▶ INSTRUCTIONS TO FOLLOW:
In the data below, locate each line with the word "drawn" and list it.

Change listing data
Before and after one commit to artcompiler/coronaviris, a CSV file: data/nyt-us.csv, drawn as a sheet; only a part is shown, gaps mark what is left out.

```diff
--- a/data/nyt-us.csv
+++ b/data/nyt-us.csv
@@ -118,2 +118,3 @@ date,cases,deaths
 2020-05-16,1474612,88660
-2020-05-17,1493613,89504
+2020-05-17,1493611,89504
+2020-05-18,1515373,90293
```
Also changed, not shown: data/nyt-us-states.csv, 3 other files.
--
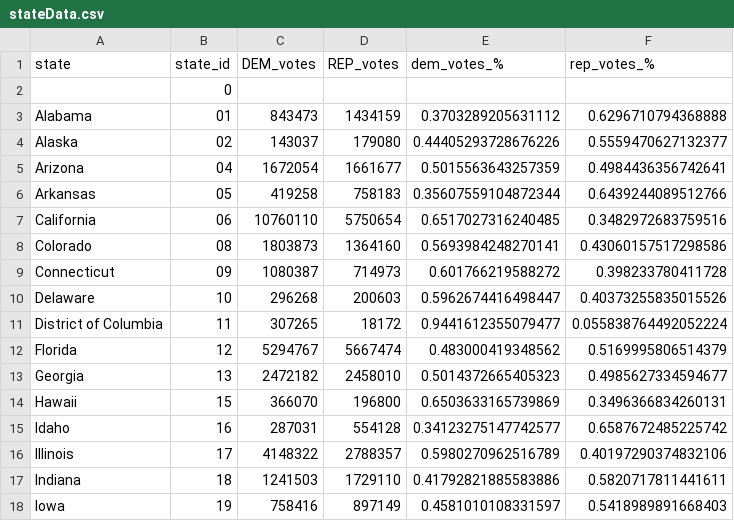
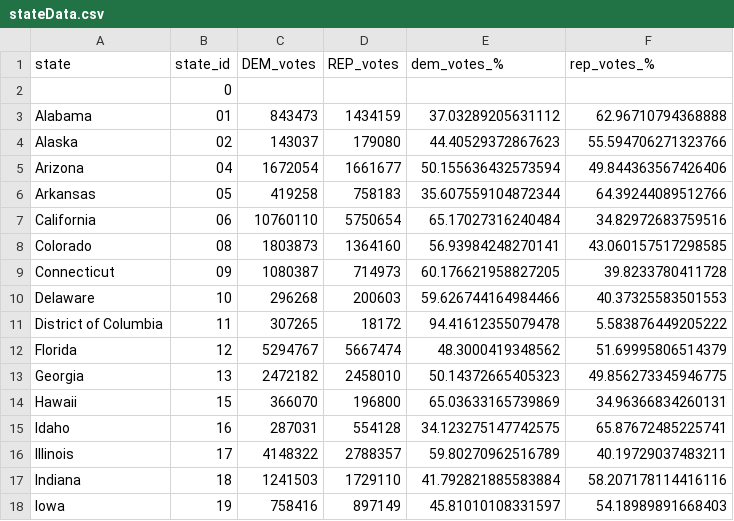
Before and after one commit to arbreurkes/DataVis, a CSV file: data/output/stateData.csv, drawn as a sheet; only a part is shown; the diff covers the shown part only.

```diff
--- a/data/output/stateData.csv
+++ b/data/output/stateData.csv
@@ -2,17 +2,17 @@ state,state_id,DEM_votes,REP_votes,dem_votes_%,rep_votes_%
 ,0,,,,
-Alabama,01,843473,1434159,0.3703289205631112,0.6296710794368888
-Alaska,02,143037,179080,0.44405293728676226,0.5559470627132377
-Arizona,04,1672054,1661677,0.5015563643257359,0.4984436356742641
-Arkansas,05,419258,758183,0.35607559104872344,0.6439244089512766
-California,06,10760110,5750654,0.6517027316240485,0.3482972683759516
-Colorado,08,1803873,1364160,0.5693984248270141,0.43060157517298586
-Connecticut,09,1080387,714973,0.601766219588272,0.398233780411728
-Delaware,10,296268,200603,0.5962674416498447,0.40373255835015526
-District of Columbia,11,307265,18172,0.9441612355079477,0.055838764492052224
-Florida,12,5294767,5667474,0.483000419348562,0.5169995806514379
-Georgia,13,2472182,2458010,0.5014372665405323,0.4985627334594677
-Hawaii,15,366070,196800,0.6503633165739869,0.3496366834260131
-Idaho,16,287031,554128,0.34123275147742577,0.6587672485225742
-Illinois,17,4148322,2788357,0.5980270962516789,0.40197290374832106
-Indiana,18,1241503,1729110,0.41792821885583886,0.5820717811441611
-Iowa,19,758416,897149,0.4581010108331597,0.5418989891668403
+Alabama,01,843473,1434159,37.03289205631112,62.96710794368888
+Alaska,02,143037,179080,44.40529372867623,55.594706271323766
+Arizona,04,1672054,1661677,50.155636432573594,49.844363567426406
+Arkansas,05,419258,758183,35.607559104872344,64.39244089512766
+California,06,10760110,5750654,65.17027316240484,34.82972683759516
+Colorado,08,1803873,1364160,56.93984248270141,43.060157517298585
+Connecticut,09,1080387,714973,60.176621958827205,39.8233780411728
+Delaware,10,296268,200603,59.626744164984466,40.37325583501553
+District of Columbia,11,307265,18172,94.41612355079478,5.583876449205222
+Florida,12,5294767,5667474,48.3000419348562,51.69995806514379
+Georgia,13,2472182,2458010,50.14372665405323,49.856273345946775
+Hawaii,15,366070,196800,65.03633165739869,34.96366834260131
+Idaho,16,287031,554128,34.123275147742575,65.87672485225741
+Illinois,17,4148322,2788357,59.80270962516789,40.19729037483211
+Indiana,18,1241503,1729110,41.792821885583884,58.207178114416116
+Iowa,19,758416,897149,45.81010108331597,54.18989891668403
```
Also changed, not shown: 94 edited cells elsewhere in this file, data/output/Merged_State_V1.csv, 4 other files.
--
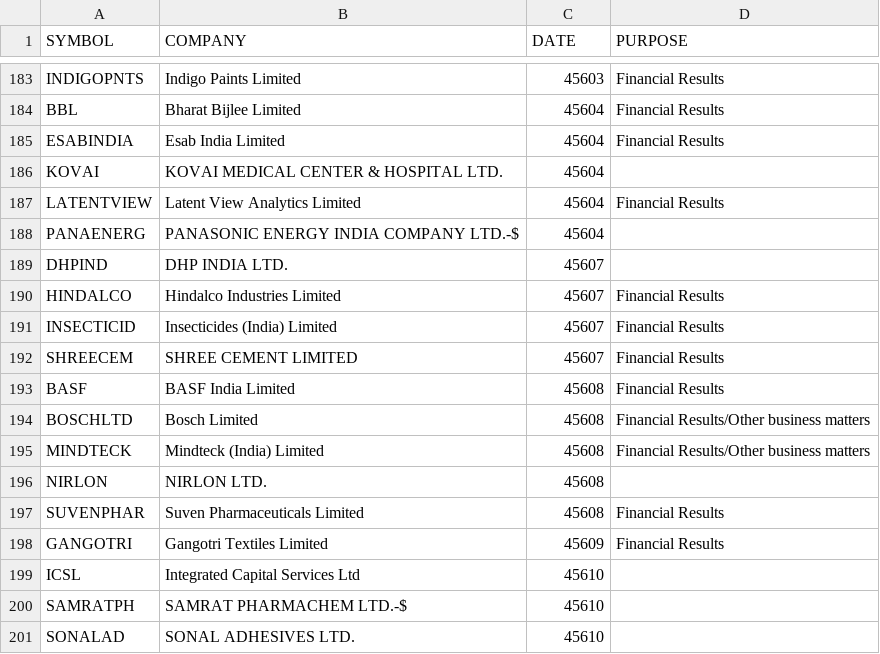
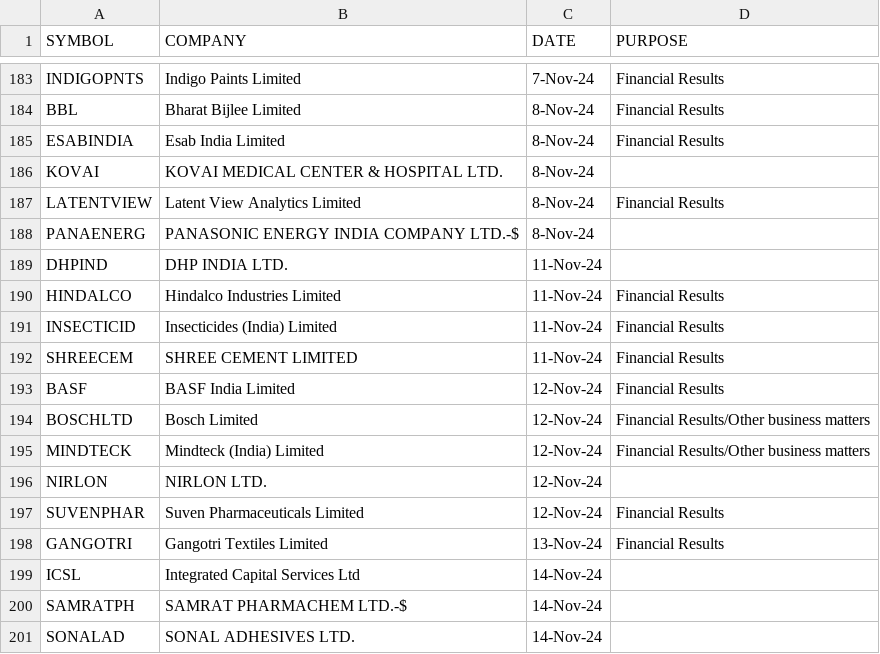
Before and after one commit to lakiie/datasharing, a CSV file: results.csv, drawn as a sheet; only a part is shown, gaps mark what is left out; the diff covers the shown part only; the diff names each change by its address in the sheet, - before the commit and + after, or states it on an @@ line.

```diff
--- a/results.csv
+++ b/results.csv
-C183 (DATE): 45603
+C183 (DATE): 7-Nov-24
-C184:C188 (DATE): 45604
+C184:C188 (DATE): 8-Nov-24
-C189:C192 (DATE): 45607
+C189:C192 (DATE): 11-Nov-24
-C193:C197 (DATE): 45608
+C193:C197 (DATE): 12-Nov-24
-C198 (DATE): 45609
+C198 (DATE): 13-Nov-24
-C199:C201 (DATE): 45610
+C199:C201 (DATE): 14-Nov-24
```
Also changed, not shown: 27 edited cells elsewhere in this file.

▶ RESPONSE BOX:
Before and after one commit to artcompiler/coronaviris, a CSV file: data/nyt-us.csv, drawn as a sheet; only a part is shown, gaps mark what is left out.
Before and after one commit to arbreurkes/DataVis, a CSV file: data/output/stateData.csv, drawn as a sheet; only a part is shown; the diff covers the shown part only.
Before and after one commit to lakiie/datasharing, a CSV file: results.csv, drawn as a sheet; only a part is shown, gaps mark what is left out; the diff covers the shown part only; the diff names each change by its address in the sheet, - before the commit and + after, or states it on an @@ line.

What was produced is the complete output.